Village fishing industry at risk from renewables drive, MEP warns
Credit: Artists Against Wind Farms, artistsagainstwindfarms.blogspot.com 28 February 2012 ~~
Translate: FROM English | TO English
Translate: FROM English | TO English
Centuries-old village fishing communities in Fife are under direct threat from the Scottish Government’s obsession with grandiose off-shore renewables developments. That is the warning that Scottish Conservative MEP Struan Stevenson will give to a town hall meeting in St Andrews this Thursday that is set to bring together opposition to wind farm developments from throughout Scotland.
Struan Stevenson, who is Vice-President of the European Parliament’s Fisheries Committee, is the keynote speaker at the event organised by Cameron Community Council to raise awareness of the current flood of large wind energy developments currently facing Fife communities. He will explain that the destructive impact of off-shore turbine developments on marine habitats is huge and that affected species, and fishermen whose livelihoods depend on them, will become another forgotten element of the SNP’s mad-dash for wind power.
He will highlight the plight of fishermen in Holderness in Yorkshire. Consent has recently been given to Danish company Dong Energy for the construction of a 35 square km wind farm at Westermost Rough, one of the most important parts of the Holderness Coast fishery. The rocky substrate, with plenty of small boulders and crevices provides a near-perfect, but highly sensitive habitat for lobsters. This habitat faces complete destruction, while Holderness fishermen will only be able to fish the area with permission from Danish company, Dong Energy.
Speaking ahead of the event, Struan Stevenson MEP commented:
“The Scottish Government’s current plan for the footprint of off-shore wind farms looks set to cover vast areas that are of huge significance to traditional inshore fishermen in fragile Fife. Fishermen in communities like Pittenweem will be taking anxious notice of the plight facing the industry in Holderness. To see the areas they and their ancestors have fished for centuries sold to foreign energy companies, and to have to ask permission from a Danish company to use the remnants, will be too much to bear for many.
“Scientific evidence suggests that the noise and vibration created by the installation and operation of off-shore turbines is devastating for marine life and seabed habitats. Driving the huge foundation piles deep into the seabed creates sound pressure levels that seriously damage the hearing systems of marine mammals and fish. Displaced sediment can also wreck vast areas of seabed for fishing.
“The SNP government simply haven’t thought this through. Why are they going to ruin areas that have been fished for hundreds of years in order to build wind turbines that will last 20 at a push? Why are they going to ruin the fragile village fishing industries of the East Neuk, which add immeasurably to the local economies and cultural heritage of Fife? And all of this in pursuit of a technology that is unreliable and inefficient.”

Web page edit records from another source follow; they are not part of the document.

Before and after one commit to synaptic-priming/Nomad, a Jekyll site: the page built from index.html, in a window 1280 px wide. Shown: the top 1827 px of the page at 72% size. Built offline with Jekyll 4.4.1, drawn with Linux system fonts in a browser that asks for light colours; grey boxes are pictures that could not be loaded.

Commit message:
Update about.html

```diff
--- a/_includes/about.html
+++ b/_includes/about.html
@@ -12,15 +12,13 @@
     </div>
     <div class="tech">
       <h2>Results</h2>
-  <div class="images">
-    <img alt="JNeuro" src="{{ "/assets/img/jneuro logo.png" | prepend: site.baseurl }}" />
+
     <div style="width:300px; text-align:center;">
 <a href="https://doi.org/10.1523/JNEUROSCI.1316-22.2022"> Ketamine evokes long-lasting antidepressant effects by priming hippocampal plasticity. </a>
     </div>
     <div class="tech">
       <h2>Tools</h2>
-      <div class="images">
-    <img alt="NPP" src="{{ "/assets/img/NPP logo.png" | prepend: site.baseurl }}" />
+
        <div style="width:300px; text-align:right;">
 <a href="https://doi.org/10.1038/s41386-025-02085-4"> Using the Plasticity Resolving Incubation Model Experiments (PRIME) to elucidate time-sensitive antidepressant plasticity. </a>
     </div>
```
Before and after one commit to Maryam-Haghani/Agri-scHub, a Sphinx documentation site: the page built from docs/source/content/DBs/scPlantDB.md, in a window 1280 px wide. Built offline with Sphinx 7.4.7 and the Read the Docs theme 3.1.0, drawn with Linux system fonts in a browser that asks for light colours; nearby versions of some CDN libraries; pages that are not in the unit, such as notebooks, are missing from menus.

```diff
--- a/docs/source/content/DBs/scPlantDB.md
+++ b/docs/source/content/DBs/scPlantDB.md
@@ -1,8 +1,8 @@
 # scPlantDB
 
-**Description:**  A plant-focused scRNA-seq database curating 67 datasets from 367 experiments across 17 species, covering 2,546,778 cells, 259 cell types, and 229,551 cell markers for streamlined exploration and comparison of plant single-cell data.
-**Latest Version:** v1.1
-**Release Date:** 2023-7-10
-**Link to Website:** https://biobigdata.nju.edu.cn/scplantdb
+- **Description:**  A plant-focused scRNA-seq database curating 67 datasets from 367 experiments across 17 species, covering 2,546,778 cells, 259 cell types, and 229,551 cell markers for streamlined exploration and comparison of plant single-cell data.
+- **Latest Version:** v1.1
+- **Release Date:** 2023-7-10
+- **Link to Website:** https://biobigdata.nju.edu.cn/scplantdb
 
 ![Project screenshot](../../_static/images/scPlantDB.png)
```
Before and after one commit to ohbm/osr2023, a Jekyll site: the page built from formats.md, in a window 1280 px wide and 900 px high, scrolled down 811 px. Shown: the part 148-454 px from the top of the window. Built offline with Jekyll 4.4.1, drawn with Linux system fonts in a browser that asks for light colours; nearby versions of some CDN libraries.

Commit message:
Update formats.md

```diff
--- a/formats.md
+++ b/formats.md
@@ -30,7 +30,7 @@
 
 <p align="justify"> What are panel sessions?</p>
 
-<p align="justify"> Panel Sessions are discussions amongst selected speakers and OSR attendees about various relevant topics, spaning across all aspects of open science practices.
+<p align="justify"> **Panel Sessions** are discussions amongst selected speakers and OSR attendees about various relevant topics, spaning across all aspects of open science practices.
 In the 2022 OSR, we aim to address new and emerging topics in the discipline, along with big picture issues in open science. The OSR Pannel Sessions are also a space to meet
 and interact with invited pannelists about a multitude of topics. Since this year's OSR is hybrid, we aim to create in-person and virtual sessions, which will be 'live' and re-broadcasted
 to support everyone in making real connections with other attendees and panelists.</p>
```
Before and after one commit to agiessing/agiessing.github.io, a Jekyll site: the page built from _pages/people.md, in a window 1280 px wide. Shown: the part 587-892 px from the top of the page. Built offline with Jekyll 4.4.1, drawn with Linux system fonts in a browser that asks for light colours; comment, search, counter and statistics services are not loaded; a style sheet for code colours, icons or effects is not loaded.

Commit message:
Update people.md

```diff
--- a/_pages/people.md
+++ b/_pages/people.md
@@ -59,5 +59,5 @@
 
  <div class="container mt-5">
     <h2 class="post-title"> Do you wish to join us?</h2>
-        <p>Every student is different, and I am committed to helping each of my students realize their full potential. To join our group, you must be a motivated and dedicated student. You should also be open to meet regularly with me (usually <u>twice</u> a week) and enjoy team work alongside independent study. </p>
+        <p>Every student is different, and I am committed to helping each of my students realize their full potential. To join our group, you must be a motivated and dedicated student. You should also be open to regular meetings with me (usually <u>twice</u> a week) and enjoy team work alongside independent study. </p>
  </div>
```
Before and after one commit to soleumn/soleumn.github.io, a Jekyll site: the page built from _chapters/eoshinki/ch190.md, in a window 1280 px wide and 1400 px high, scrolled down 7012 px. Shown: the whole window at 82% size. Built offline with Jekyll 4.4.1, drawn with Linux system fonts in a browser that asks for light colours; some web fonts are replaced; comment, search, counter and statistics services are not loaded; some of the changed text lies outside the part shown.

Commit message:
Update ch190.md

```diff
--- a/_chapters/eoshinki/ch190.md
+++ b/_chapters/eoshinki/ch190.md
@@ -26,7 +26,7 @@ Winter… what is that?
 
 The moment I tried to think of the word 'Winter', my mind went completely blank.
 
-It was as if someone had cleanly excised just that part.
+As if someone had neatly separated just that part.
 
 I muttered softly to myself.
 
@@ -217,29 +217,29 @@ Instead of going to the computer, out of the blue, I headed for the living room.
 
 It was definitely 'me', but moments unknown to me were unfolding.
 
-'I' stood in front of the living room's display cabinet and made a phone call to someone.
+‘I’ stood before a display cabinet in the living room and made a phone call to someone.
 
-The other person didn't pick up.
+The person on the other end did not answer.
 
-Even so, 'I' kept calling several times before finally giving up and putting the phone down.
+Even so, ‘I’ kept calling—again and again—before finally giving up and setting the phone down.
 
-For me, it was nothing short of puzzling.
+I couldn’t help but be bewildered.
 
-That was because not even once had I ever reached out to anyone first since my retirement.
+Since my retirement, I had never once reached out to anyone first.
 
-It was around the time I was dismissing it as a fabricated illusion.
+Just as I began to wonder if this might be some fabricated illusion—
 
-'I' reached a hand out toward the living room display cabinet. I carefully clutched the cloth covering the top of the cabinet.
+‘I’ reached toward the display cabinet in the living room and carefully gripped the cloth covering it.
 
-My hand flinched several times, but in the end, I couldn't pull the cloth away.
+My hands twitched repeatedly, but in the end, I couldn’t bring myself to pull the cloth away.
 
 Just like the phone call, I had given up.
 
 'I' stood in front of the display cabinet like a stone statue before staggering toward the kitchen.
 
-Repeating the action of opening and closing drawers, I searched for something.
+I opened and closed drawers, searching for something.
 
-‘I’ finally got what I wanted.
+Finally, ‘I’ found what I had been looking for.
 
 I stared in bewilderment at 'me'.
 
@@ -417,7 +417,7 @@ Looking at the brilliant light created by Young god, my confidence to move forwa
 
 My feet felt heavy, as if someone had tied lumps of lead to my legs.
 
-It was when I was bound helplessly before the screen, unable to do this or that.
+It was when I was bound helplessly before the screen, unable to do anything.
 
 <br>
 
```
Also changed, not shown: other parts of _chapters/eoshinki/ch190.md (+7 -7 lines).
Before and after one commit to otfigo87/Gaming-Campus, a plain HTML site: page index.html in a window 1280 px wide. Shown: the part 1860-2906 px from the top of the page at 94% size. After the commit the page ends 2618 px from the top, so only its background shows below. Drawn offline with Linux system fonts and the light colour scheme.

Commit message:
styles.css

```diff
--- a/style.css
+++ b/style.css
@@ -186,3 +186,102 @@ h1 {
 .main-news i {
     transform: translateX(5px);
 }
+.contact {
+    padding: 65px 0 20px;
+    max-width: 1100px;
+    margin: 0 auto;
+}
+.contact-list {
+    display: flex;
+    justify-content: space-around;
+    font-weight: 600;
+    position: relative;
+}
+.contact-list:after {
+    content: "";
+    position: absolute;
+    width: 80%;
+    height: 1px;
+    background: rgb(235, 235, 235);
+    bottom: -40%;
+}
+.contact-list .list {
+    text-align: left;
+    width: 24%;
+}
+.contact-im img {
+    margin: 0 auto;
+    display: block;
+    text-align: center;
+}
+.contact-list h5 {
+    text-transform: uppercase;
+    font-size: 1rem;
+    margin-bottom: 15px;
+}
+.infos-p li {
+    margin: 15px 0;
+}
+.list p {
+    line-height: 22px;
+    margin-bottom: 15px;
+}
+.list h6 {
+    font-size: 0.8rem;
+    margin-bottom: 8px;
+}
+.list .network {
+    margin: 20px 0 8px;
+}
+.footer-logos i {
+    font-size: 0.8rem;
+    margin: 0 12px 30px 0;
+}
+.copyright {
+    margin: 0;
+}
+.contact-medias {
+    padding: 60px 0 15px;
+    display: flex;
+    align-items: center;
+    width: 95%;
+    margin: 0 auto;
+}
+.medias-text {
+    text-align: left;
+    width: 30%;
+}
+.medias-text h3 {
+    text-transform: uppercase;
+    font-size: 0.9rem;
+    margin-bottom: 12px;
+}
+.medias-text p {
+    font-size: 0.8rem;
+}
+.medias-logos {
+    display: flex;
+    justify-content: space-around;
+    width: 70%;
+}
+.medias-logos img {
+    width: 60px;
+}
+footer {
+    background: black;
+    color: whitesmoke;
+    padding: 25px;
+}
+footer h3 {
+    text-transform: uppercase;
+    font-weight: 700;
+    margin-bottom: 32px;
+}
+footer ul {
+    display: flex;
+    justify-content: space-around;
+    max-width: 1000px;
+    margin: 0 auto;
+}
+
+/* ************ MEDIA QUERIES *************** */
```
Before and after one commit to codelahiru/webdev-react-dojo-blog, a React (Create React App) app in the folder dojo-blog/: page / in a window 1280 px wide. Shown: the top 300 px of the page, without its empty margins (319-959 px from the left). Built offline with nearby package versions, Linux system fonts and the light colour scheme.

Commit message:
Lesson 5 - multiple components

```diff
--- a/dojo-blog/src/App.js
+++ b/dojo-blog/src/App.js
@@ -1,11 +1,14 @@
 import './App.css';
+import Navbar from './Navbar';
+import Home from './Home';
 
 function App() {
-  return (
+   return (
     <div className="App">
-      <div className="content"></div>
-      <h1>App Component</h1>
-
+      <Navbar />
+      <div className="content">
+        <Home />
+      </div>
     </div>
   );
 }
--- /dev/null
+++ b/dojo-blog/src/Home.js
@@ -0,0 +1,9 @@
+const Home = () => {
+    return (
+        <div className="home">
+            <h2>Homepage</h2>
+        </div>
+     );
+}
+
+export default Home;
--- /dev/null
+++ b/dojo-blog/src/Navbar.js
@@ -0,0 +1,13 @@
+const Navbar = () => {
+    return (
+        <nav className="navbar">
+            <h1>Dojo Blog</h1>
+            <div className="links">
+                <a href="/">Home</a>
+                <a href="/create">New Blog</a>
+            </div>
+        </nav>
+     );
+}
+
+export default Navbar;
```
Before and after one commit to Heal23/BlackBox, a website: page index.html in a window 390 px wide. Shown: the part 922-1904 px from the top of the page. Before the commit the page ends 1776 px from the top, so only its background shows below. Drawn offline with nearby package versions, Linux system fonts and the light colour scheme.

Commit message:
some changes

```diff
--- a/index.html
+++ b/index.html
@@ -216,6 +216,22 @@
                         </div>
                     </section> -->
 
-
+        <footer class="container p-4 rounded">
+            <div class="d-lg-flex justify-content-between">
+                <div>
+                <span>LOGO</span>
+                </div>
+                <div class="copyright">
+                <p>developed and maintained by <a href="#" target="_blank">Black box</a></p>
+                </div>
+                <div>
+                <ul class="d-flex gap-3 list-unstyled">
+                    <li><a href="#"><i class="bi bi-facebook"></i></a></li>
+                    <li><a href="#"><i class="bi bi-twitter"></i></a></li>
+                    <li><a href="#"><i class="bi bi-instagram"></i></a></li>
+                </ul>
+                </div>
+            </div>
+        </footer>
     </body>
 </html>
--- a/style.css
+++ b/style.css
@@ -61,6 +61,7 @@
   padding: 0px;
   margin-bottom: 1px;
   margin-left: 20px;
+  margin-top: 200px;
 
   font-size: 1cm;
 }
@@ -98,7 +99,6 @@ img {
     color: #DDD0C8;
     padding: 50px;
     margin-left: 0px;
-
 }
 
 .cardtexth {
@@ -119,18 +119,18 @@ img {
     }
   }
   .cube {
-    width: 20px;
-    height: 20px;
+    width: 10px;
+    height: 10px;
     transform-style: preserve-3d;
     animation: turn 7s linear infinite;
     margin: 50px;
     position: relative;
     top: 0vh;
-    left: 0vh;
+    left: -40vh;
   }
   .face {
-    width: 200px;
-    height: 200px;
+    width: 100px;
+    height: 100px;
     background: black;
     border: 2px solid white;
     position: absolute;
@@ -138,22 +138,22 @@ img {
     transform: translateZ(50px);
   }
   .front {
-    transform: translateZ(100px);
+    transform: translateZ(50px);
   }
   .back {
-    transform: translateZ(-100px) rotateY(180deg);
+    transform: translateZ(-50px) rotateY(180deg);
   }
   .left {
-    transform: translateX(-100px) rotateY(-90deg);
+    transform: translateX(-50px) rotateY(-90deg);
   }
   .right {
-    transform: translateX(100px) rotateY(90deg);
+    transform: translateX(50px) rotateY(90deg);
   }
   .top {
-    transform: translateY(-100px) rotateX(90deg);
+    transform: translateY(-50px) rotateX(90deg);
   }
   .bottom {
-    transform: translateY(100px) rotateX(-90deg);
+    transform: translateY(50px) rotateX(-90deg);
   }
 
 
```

Among other attendees at the St Andrews event are expected to be key representatives of Trump International Developments, protesting against plans for a huge off-shore array within sight of the proposed golf resort at the Menie Estate in Aberdeenshire.
Commenting, Struan Stevenson said:
“Donald Trump’s representatives are right to come along to St Andrews to compare notes on how best to face down the wind farm developers and the Scottish Government. The meeting will welcome any expression of solidarity with the growing numbers in Scotland determined to face down the threat wind farms pose to our unique communities and scenery.”
This article is the work of the source indicated. Any opinions expressed in it are not necessarily those of National Wind Watch.
The copyright of this article resides with the author or publisher indicated. As part of its noncommercial effort to present the environmental, social, scientific, and economic issues of large-scale wind power development to a global audience seeking such information, National Wind Watch endeavors to observe “fair use” as provided for in section 107 of U.S. Copyright Law and similar “fair dealing” provisions of the copyright laws of other nations. Send requests to excerpt, general inquiries, and comments via e-mail.
|Wind Watch relies entirely
on User Funding